===== DATA SHOWN =====

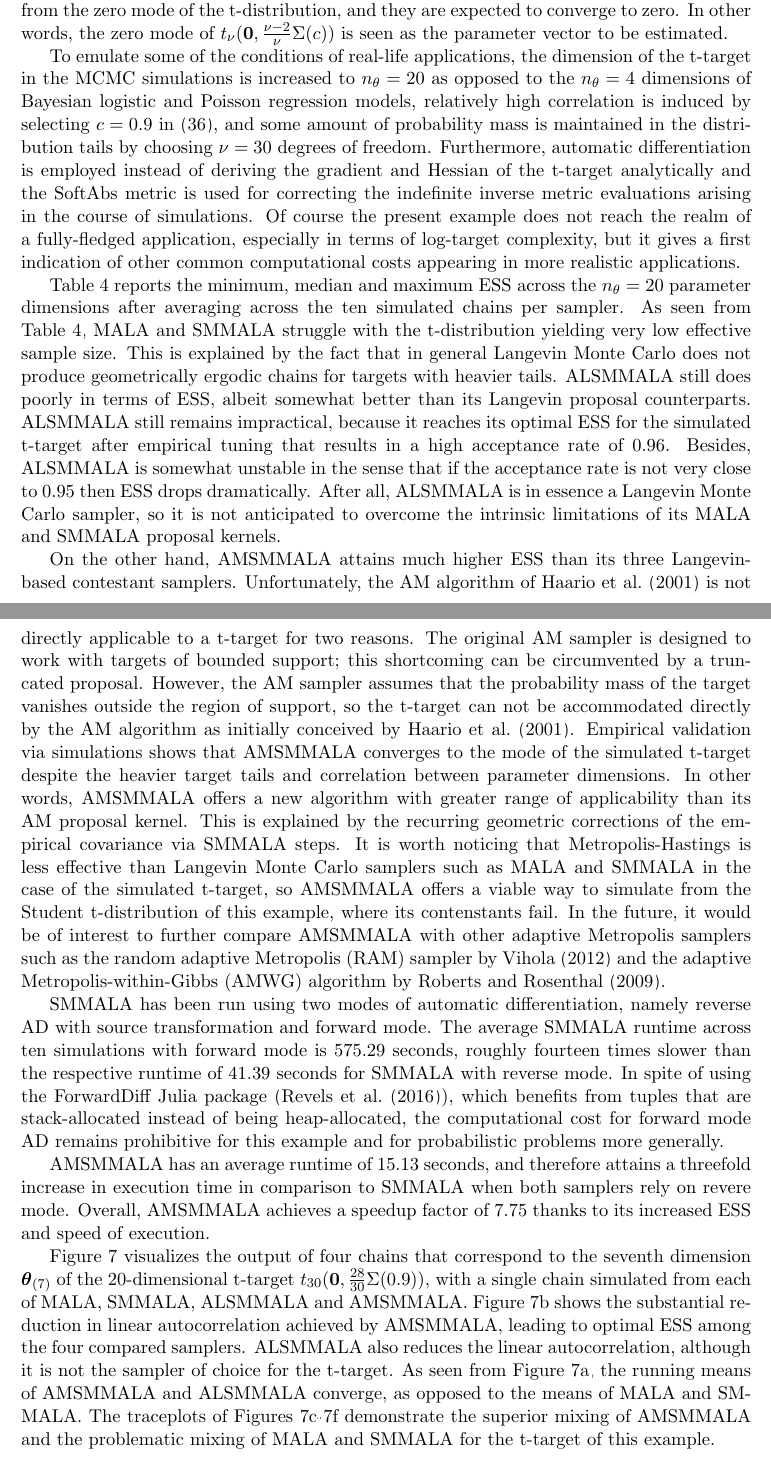
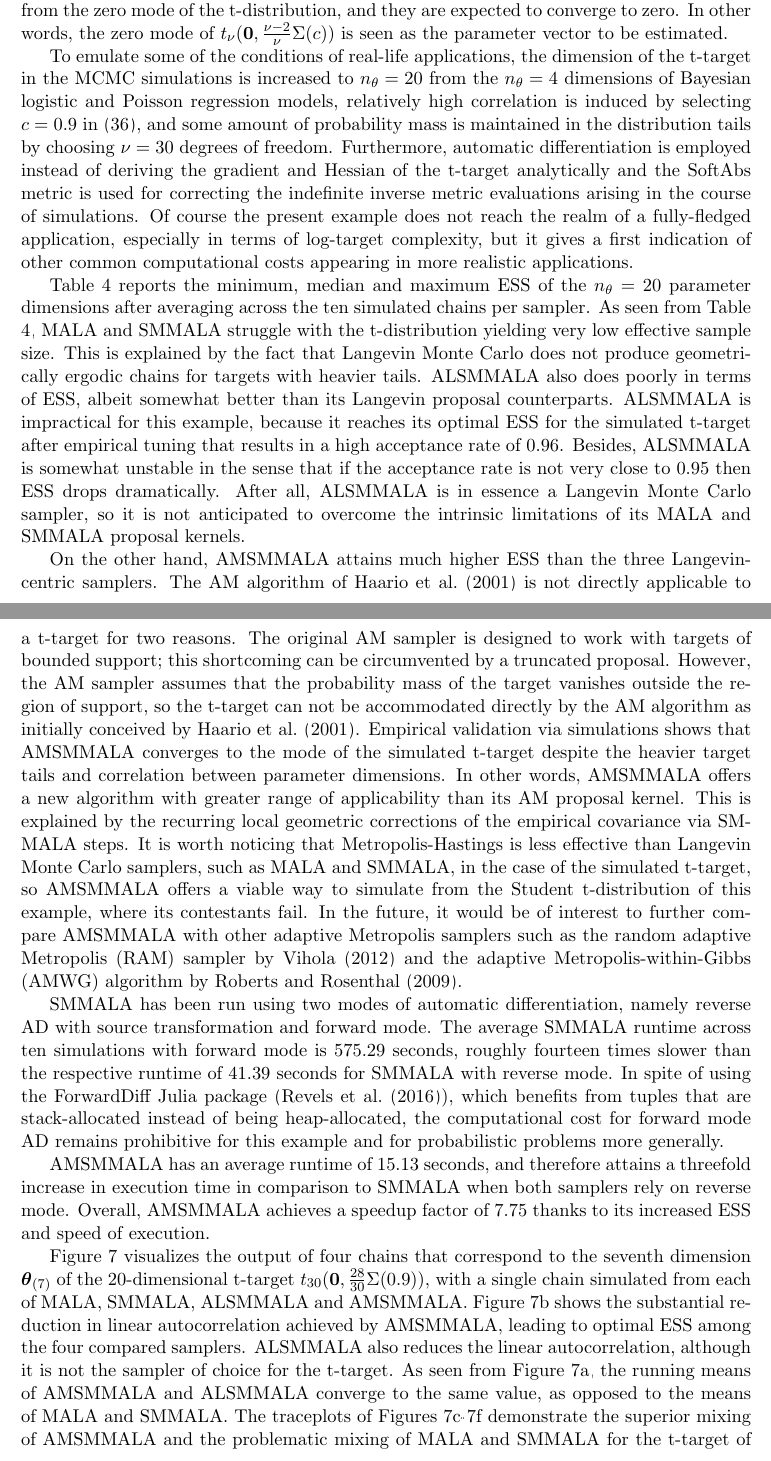
Before and after one commit to eford/pap_for__man, a LaTeX paper (papamarkou2016.tex): two parts of pages 25 and 26 of 35, joined at a grey line, cut so that both start at the same text. Compiled offline with pdfLaTeX.

Commit message:
Verbose fixes in section 4.3

```diff
--- a/papamarkou2016.tex
+++ b/papamarkou2016.tex
@@ -1363,7 +1363,7 @@ converge to zero. In other words, the zero mode of $t_{\nu}(\mathbf{0},\frac{\nu
 vector to be estimated.
 
 To emulate some of the conditions of real-life applications, the dimension of the t-target in the MCMC simulations is
-increased to $n_{\theta}=20$ as opposed to the $n_{\theta}=4$ dimensions of Bayesian logistic and Poisson regression models,
+increased to $n_{\theta}=20$ from the $n_{\theta}=4$ dimensions of Bayesian logistic and Poisson regression models,
 relatively high correlation is induced by selecting $c=0.9$ in \eqref{tp:eq:normal:sigma}, and some amount of probability
 mass is maintained in the distribution tails by choosing $\nu=30$ degrees of freedom. Furthermore, automatic differentiation
 is employed instead of deriving the gradient and Hessian of the t-target analytically and the SoftAbs metric is used for
@@ -1371,30 +1371,29 @@ correcting the indefinite inverse metric evaluations arising in the course of si
 not reach the realm of a fully-fledged application, especially in terms of log-target complexity, but it gives a first
 indication of other common computational costs appearing in more realistic applications.
 
-Table \ref{tab:t} reports the minimum, median and maximum ESS across the $n_{\theta}=20$ parameter dimensions after
-averaging across the ten simulated chains per sampler. As seen from Table \ref{tab:t}, MALA and SMMALA struggle with the
-t-distribution yielding very
-low effective sample size. This is explained by the fact that in general Langevin Monte Carlo does not produce geometrically
-ergodic chains for targets with heavier tails. ALSMMALA still does poorly in terms of ESS, albeit somewhat better than its
-Langevin proposal counterparts. ALSMMALA still remains impractical, because it reaches its optimal ESS for the simulated
-t-target after empirical tuning that results in a high acceptance rate of $0.96$. Besides, ALSMMALA is somewhat unstable in
-the sense that if the acceptance rate is not very close to $0.95$ then ESS drops dramatically. After all, ALSMMALA is in
-essence a Langevin Monte Carlo sampler, so it is not anticipated to overcome the intrinsic limitations of its MALA and SMMALA
-proposal kernels.
-
-On the other hand, AMSMMALA attains much higher ESS than its three Langevin-based contestant samplers. Unfortunately, the AM
-algorithm of \cite{haa_sak_tam__ana} is not directly applicable to a t-target for two reasons. The original AM sampler is
-designed to work with targets of bounded support; this shortcoming can be circumvented by a truncated proposal. However, the
-AM sampler assumes that the probability mass of the target vanishes outside the region of support, so the t-target can not
-be accommodated directly by the AM algorithm as initially conceived by \cite{haa_sak_tam__ana}. Empirical validation via
+Table \ref{tab:t} reports the minimum, median and maximum ESS of the $n_{\theta}=20$ parameter dimensions after averaging
+across the ten simulated chains per sampler. As seen from Table \ref{tab:t}, MALA and SMMALA struggle with the
+t-distribution yielding very low effective sample size. This is explained by the fact that Langevin Monte Carlo does not
+produce geometrically ergodic chains for targets with heavier tails. ALSMMALA also does poorly in terms of ESS, albeit
+somewhat better than its Langevin proposal counterparts. ALSMMALA is impractical for this example, because it reaches its
+optimal ESS for the simulated t-target after empirical tuning that results in a high acceptance rate of $0.96$. Besides,
+ALSMMALA is somewhat unstable in the sense that if the acceptance rate is not very close to $0.95$ then ESS drops
+dramatically. After all, ALSMMALA is in essence a Langevin Monte Carlo sampler, so it is not anticipated to overcome the
+intrinsic limitations of its MALA and SMMALA proposal kernels.
+
+On the other hand, AMSMMALA attains much higher ESS than the three Langevin-centric samplers. The AM algorithm of
+\cite{haa_sak_tam__ana} is not directly applicable to a t-target for two reasons. The original AM sampler is designed to
+work with targets of bounded support; this shortcoming can be circumvented by a truncated proposal. However, the AM sampler
+assumes that the probability mass of the target vanishes outside the region of support, so the t-target can not be
+accommodated directly by the AM algorithm as initially conceived by \cite{haa_sak_tam__ana}. Empirical validation via
 simulations shows that AMSMMALA converges to the mode of the simulated t-target despite the heavier target tails and
 correlation between parameter dimensions. In other words, AMSMMALA offers a new algorithm with greater range of applicability
-than its AM proposal kernel. This is explained by the recurring geometric corrections of the empirical covariance via SMMALA
-steps. It is worth noticing that Metropolis-Hastings is less effective than Langevin Monte Carlo samplers such as MALA and
-SMMALA in the case of the simulated t-target, so AMSMMALA offers a viable way to simulate from the Student t-distribution of
-this example, where its contenstants fail. In the future, it would be of interest to further compare AMSMMALA with other
-adaptive Metropolis samplers such as the random adaptive Metropolis (RAM) sampler by \cite{vih__rob} and the adaptive
-Metropolis-within-Gibbs (AMWG) algorithm by \cite{rob_ros__exa}.
+than its AM proposal kernel. This is explained by the recurring local geometric corrections of the empirical covariance via
+SMMALA steps. It is worth noticing that Metropolis-Hastings is less effective than Langevin Monte Carlo samplers, such as
+MALA and SMMALA, in the case of the simulated t-target, so AMSMMALA offers a viable way to simulate from the Student
+t-distribution of this example, where its contestants fail. In the future, it would be of interest to further compare
+AMSMMALA with other adaptive Metropolis samplers such as the random adaptive Metropolis (RAM) sampler by \cite{vih__rob} and
+the adaptive Metropolis-within-Gibbs (AMWG) algorithm by \cite{rob_ros__exa}.
 
 SMMALA has been run using two modes of automatic differentiation, namely reverse AD with source transformation and forward
 mode. The average SMMALA runtime across ten simulations with forward mode is $575.29$ seconds, roughly fourteen times slower
@@ -1403,7 +1402,7 @@ package (\cite{rev_lub_pap__for}), which benefits from tuples that are stack-all
 computational cost for forward mode AD remains prohibitive for this example and for probabilistic problems more generally.
 
 AMSMMALA has an average runtime of $15.13$ seconds, and therefore attains a threefold increase in execution time in
-comparison to SMMALA when both samplers rely on revere mode. Overall, AMSMMALA achieves a speedup factor of $7.75$ thanks to
+comparison to SMMALA when both samplers rely on reverse mode. Overall, AMSMMALA achieves a speedup factor of $7.75$ thanks to
 its increased ESS and speed of execution.
 
 Figure \ref{fig:t} visualizes the output of four chains that correspond to the seventh dimension $\boldsymbol{\theta}_{(7)}$
@@ -1411,8 +1410,9 @@ of the $20$-dimensional t-target $t_{30}(\mathbf{0},\frac{28}{30}\Sigma(0.9))$,
 MALA, SMMALA, ALSMMALA and AMSMMALA. Figure \ref{fig:t:b} shows the substantial reduction in linear autocorrelation achieved
 by AMSMMALA, leading to optimal ESS among the four compared samplers. ALSMMALA also reduces the linear autocorrelation,
 although it is not the sampler of choice for the t-target. As seen from Figure \ref{fig:t:a}, the running means of AMSMMALA
-and ALSMMALA converge, as opposed to the means of MALA and SMMALA. The traceplots of Figures \ref{fig:t:c}-\ref{fig:t:f}
-demonstrate the superior mixing of AMSMMALA and the problematic mixing of MALA and SMMALA for the t-target of this example.
+and ALSMMALA converge to the same value, as opposed to the means of MALA and SMMALA. The traceplots of Figures
+\ref{fig:t:c}-\ref{fig:t:f} demonstrate the superior mixing of AMSMMALA and the problematic mixing of MALA and SMMALA for
+the t-target of this example.
 
 \begin{table}
 	\begin{tabular}{l|r|rrr|r|r|r}
```
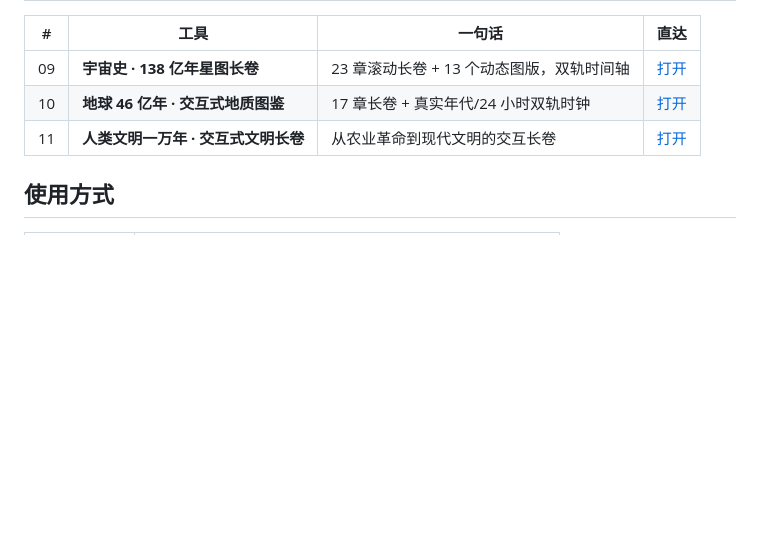
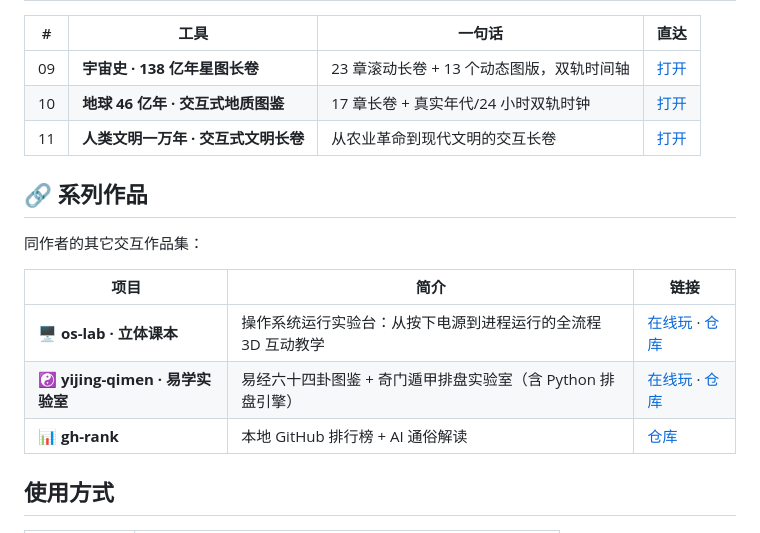
Before and after one commit to AIzenHi/knowledge-atlas, a Markdown page: README.md, the part around the change. Drawn GitHub-style; blank space fills up the shorter version.

Commit message:
docs: README 添加系列作品互链

```diff
--- a/README.md
+++ b/README.md
@@ -39,6 +39,16 @@
 | 10 | **地球 46 亿年 · 交互式地质图鉴** | 17 章长卷 + 真实年代/24 小时双轨时钟 | [打开](earth-timeline.html) |
 | 11 | **人类文明一万年 · 交互式文明长卷** | 从农业革命到现代文明的交互长卷 | [打开](civilization-timeline.html) |
 
+## 🔗 系列作品
+
+同作者的其它交互作品集：
+
+| 项目 | 简介 | 链接 |
+|---|---|---|
+| 🖥️ **os-lab · 立体课本** | 操作系统运行实验台：从按下电源到进程运行的全流程 3D 互动教学 | [在线玩](https://aizenhi.github.io/os-lab/) · [仓库](https://github.com/AIzenHi/os-lab) |
+| ☯️ **yijing-qimen · 易学实验室** | 易经六十四卦图鉴 + 奇门遁甲排盘实验室（含 Python 排盘引擎） | [在线玩](https://aizenhi.github.io/yijing-qimen/) · [仓库](https://github.com/AIzenHi/yijing-qimen) |
+| 📊 **gh-rank** | 本地 GitHub 排行榜 + AI 通俗解读 | [仓库](https://github.com/AIzenHi/gh-rank) |
+
 ## 使用方式
 
 | 方式 | 做法 |
```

=====

§ TASK GOAL: Looking at the data, how many lines hold the string "means"? Reply with the number alone.

§ WRITTEN RESPONSE: 3